Take each line of the material that includes "output" and copy it.
[Supplied data Boundary: Start]
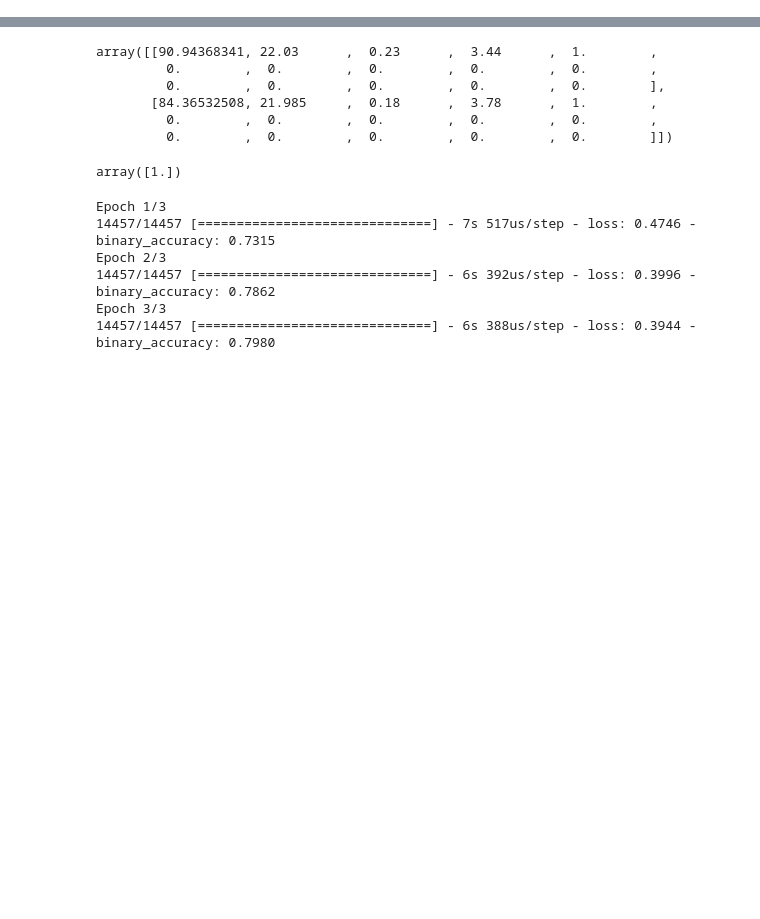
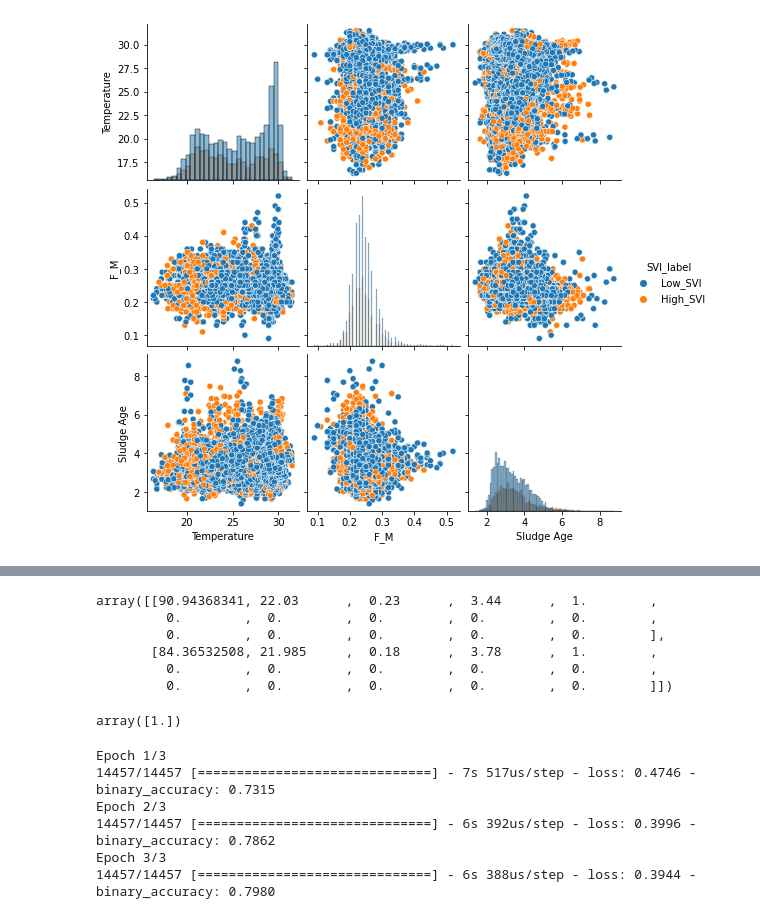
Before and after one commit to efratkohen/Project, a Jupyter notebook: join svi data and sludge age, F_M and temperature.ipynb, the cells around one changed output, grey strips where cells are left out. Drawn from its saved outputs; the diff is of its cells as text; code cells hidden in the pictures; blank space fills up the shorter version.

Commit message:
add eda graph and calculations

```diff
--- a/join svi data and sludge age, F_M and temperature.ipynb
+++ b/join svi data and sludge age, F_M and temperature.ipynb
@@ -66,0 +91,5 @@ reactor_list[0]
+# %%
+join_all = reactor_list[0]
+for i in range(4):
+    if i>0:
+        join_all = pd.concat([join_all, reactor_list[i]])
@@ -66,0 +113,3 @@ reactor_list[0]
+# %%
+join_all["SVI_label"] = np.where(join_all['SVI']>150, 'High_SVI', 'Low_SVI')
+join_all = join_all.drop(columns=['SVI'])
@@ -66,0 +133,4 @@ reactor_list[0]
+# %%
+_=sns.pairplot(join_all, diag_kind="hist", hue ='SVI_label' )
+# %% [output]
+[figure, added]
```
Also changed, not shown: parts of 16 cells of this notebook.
[Supplied data Boundary: End]
Problem solution:
Before and after one commit to efratkohen/Project, a Jupyter notebook: join svi data and sludge age, F_M and temperature.ipynb, the cells around one changed output, grey strips where cells are left out. Drawn from its saved outputs; the diff is of its cells as text; code cells hidden in the pictures; blank space fills up the shorter version.
+# %% [output]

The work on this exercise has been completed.